MATERIAL FOR THIS TASK

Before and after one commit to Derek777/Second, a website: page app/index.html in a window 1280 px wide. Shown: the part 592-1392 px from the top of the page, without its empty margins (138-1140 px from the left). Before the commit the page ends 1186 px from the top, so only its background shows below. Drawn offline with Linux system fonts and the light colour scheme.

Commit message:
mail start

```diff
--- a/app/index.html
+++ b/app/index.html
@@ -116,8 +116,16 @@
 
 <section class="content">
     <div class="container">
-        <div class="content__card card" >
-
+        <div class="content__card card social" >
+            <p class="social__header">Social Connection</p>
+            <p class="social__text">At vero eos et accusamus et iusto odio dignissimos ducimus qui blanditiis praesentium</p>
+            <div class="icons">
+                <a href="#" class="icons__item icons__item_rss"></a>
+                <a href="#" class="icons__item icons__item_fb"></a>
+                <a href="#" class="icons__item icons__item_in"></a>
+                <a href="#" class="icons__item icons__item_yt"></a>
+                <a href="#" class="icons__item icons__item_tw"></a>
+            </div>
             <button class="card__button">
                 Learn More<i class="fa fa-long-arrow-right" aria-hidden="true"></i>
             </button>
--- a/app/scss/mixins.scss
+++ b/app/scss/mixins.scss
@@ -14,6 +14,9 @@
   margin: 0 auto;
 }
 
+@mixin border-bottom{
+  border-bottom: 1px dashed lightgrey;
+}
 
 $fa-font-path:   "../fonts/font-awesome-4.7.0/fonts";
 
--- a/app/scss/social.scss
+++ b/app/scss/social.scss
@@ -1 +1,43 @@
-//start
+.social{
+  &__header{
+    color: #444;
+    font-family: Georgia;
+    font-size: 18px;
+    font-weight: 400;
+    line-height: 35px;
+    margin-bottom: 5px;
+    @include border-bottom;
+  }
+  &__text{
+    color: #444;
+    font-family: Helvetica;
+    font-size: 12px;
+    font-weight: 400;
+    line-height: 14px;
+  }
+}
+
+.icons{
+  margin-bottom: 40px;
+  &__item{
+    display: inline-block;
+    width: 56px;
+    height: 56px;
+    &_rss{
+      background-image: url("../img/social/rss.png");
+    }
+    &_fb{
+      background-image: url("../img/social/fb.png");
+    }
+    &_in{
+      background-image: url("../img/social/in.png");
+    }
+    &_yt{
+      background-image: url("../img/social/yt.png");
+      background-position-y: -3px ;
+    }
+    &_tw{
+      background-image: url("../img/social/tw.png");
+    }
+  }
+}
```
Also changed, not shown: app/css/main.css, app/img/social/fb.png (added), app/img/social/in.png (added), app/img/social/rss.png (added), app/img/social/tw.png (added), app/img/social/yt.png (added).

DIRECTIONS FOR THIS TASK
If a line in the data above holds the string "background", report that line.

WRITTEN ANSWER
Before and after one commit to Derek777/Second, a website: page app/index.html in a window 1280 px wide. Shown: the part 592-1392 px from the top of the page, without its empty margins (138-1140 px from the left). Before the commit the page ends 1186 px from the top, so only its background shows below. Drawn offline with Linux system fonts and the light colour scheme.
+      background-image: url("../img/social/rss.png");
+      background-image: url("../img/social/fb.png");
+      background-image: url("../img/social/in.png");
+      background-image: url("../img/social/yt.png");
+      background-position-y: -3px ;
+      background-image: url("../img/social/tw.png");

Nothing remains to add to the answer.